Pater grumbled. “I still think you’re not giving it enough of a long view. What about the years you spent ‘enslaved’? How do justify those then?”

“I see where you’re getting at, old man. Everything is a means to an end if the participant is clever enough to have a plan of action. Most of us don’t, I think. We have our dreams, certainly, but as for a long-term vision for our futures? It’s hard enough to see what’s coming tomorrow and how to get through it, let alone five or ten years down the road. Some people, yes. Certainly. I was lucky to be one of them, to gain an extra level of awareness of my position and use it to my advantage. To free myself. I also never had a family to worry about. There are a lot of factors involved, Pater. Some people never wake up to it. Some people do and then reject it, seeing that kind of freedom as too much of a hassle, or an impossibility because they lack the skill or quickness to pull it off. Lots of factors.”

“Does it make them any less-”
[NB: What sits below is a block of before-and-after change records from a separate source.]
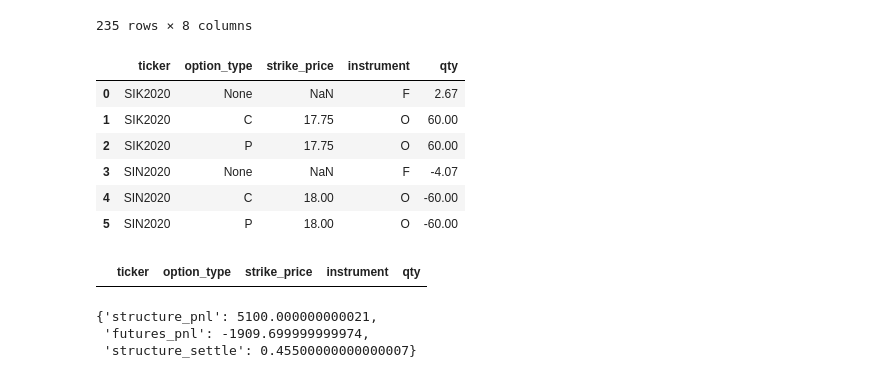
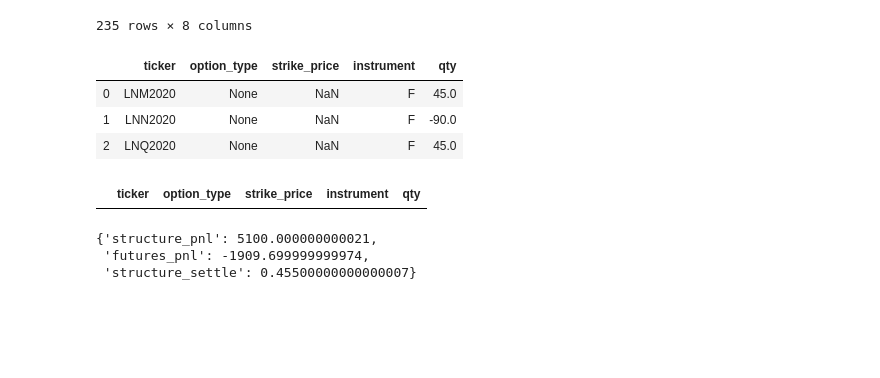
Before and after one commit to chitown2016/repo_barbarossa, a Jupyter notebook: PycharmProjects/ta/trade_helper.ipynb, the cells around one changed output. Saved outputs shown, nothing was run; the diff lists cells and outputs as text; code cells hidden in the pictures; blank space fills up the shorter version.

```diff
--- a/PycharmProjects/ta/trade_helper.ipynb
+++ b/PycharmProjects/ta/trade_helper.ipynb
@@ -164,19 +474,16 @@ ts.move_position_from_strategy_2_strategy(strategy_from='delta_oct19',strategy_t
 # %%
 import shared.calendar_utilities as cu
 import ta.strategy as tas
-wuhu  = tas.get_net_position_4strategy_alias(alias='SIK20N20VCS',as_of_date=cu.get_doubledate())
+wuhu  = tas.get_net_position_4strategy_alias(alias='LNM2020N2020N2020Q2020',as_of_date=cu.get_doubledate())
 wuhu
 # sell 1 Z futures CK2020N2020H2020K2020
 # HO FG, 10KCH2020N2020N2020Z2020
 # need to buy 2 SMZ
 # %% [output]
 |  | ticker | option_type | strike_price | instrument | qty |
-| 0 | SIK2020 | None | NaN | F | 2.67 |
-| 1 | SIK2020 | C | 17.75 | O | 60.00 |
-| 2 | SIK2020 | P | 17.75 | O | 60.00 |
-| 3 | SIN2020 | None | NaN | F | -4.07 |
-| 4 | SIN2020 | C | 18.00 | O | -60.00 |
-| 5 | SIN2020 | P | 18.00 | O | -60.00 |
+| 0 | LNM2020 | None | NaN | F | 45.0 |
+| 1 | LNN2020 | None | NaN | F | -90.0 |
+| 2 | LNQ2020 | None | NaN | F | 45.0 |
 # %%
 wuhu  = tas.get_net_position_4strategy_alias(alias='TYZ2018_short_scv')
 wuhu
```
Also changed, not shown: parts of 6 cells of this notebook, 22 other files.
“-human? No. If anything it’s simply one of those things. What’s worked for me doesn’t necessarily work for all, I know this.”

“Then we come to a reasonable conclusion. You’ve asked ‘why celebrate employment’, and now you’ve given yourself the answer.”

“I’m sorry?” Jack said, finishing his drink. “I must have missed it.”

“There must be some subset of humanity that has resigned themselves to the fate of employment. And in doing so they’ve created a culture where it’s something to be celebrated, and go through the motions whenever one of their number breaches that achievement. Much like a funeral, not everyone cares for the ceremony. Why not just toss the body into the garden and let the worms deal with it? It’s cultural.”

Jack nodded, slowly, then stood. His head was clear, despite the liquor that he’d been hammering it with for the past hour. He smiled down at Pater and shook the old man’s hand. “Thank you. I do appreciate you setting me straight like this.”

Pater smiled back, returning his young friend’s strong grip in kind. “My pleasure. When will I see you again?”

“Soon, old man. Soon.”


“Once you realize that all the rules are fake, that civility and morality are nothing more than the thinnest of membranes stretched over a chaotic swirling roil of puncturing needles and slashing blades, once you understand that life is for living and nothing more, then you begin to taste the first gentle snowdrops of freedom as they melt on your tongue.

“But there is an avalanche of liberty awaiting beyond that scant initial blush. The pursuit of it, the mad desire to ride its crest like a surfer does a breaking wave, to challenge it and risk being swallowed whole by it? That’s where it’s really at.”